At last, the unflagging work of art lovers, businesspeople, politicians, and volunteers over the course of decades, channeled and focused by the premier museum director of his day, has achieved a seemingly impossible dream: The great art of the world now has a lasting home in North Carolina.
From interviews with North Carolina Museum of Art curators John Coffey, Deputy Director of Research, The Jim and Betty Becher Curator of American and Modern Art, and Curator of Judaic Art; and Lyle Humphrey, Associate Curator European Art and Collection History; including Humphrey’s “Saul Among the Prophets: W. R. Valentiner, Robert Lee Humber, Carl W. Hamilton, and the Italian Collection at the NCMA”, in Collecting Early Modern Art in the US South (1400–1800), edited by Lisandra Estevez. London: Cambridge Scholars Publishing, forthcoming book chapter.
The author also wishes to acknowledge the following people and sources for their contribution to this story:
Cotten, Alice R. “Valentiner, William Reinhold.” Dictionary of North Carolina Biography, 6 volumes, edited by William S. Powell. Copyright ©1979-1996 by the University of North Carolina Press, 1979 and 1996: ncpedia.org/biography/valentiner-william.

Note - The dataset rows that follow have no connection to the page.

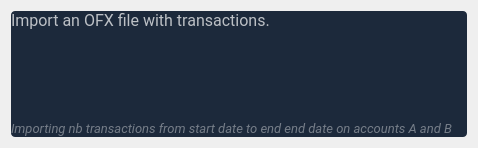
opierre/Budgetter, file budgetter/view/skeletons/ImportTransactions.ui: the form before one commit.
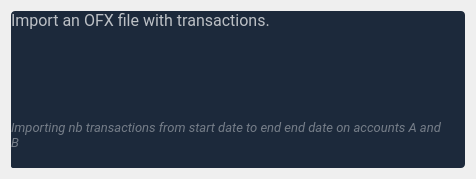
The form after the commit. Icons and pictures are not drawn. Custom widgets are drawn as their Qt base class.

Commit message: fix: reduce number of clicks to import transactions file

The edit to the form file:
```diff
--- a/budgetter/view/skeletons/ImportTransactions.ui
+++ b/budgetter/view/skeletons/ImportTransactions.ui
@@ -6,8 +6,8 @@
    <rect>
     <x>0</x>
     <y>0</y>
-    <width>472</width>
-    <height>144</height>
+    <width>476</width>
+    <height>179</height>
    </rect>
   </property>
   <property name="windowTitle">
@@ -163,6 +163,32 @@
 QRadioButton
 {
 	color: rgba(255, 255, 255, 210);
+}
+
+QProgressBar
+{
+	background-color: #1c293b;
+    border: none;
+    border-radius: 2px;
+}
+
+QProgressBar[activated=&quot;true&quot;] 
+{
+	background-color: #212f41;
+    border: none;
+    border-radius: 2px;
+}
+
+QProgressBar::chunk 
+{
+    background-color: #1c293b;
+    border-radius: 2px;
+}
+
+QProgressBar[activated=&quot;true&quot;]::chunk 
+{
+    background-color: #199ce5;
+    border-radius: 2px;
 }</string>
   </property>
   <layout class="QGridLayout" name="gridLayout">
@@ -263,6 +289,17 @@
         </item>
        </layout>
       </item>
+      <item>
+       <layout class="QVBoxLayout" name="verticalLayout_2">
+        <property name="spacing">
+         <number>12</number>
+        </property>
+        <property name="leftMargin">
+         <number>0</number>
+        </property>
+        <property name="rightMargin">
+         <number>0</number>
+        </property>
       <item>
        <widget class="QLabel" name="header_info">
         <property name="font">
@@ -279,7 +316,28 @@
         <property name="text">
          <string>Importing nb transactions from start date to end end date on accounts A and B</string>
         </property>
-       </widget>
+          <property name="wordWrap">
+           <bool>true</bool>
+          </property>
+         </widget>
+        </item>
+        <item>
+         <widget class="QProgressBar" name="import_transactions_progress">
+          <property name="maximumSize">
+           <size>
+            <width>16777215</width>
+            <height>5</height>
+           </size>
+          </property>
+          <property name="value">
+           <number>0</number>
+          </property>
+          <property name="textVisible">
+           <bool>false</bool>
+          </property>
+         </widget>
+        </item>
+       </layout>
       </item>
      </layout>
     </widget>
```
Left out of the diff: 22 changed lines with no effect on the pictures. Lines whose indentation alone changed are shown as unchanged. The commit also changes 5 other files.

Crute, Adair Phifer. “Phifer, Robert Fulenwider.” Dictionary of North Carolina Biography, 6 volumes, edited by William S. Powell. The University of North Carolina Press, 1979 and 1996: ncpedia.org/biography/phifer-robert-fulenwider.
Jenkins, Jay. “How the Amateur Lobbyist Got $1,000,000 for Art.” The State, January 1984.
Kirby, Peggy Jo D. The North Carolina Museum of Art: The First Fifty Years 1947-1997, a Selected Chronology. NCMA, 1997.
North Carolina Department of Cultural Resources. “Progressive Farmer Editor Clarence Poe Born”: ncdcr.gov/blog/2013/01/10/editor-of-the-progressive-farmer-clarence-poe.
Maupin, Armistead Jones. “North Carolina Museum of Art.” Encyclopedia of North Carolina, edited by William S. Powell. Copyright © 2006 by the University of North Carolina Press, 2006: ncpedia.org/north-carolina-museum-art.
North Carolina Museum of Art. Catalogue of Paintings Including Three Sets of Tapestries, 1956.
North Carolina Museum of Art: A Brief History (pamphlet for 30th anniversary 1956-1986). NC Department of Cultural Resources, 1986.
Robert F. Phifer Collection. Undated.
Sorensen, Lee, ed. “Valentiner, Wilhelm Rheinhold Otto.” Dictionary of Art Historians: arthistorians.info valentinerw.
“History of the Museum”: ncartmuseum.org/about/history.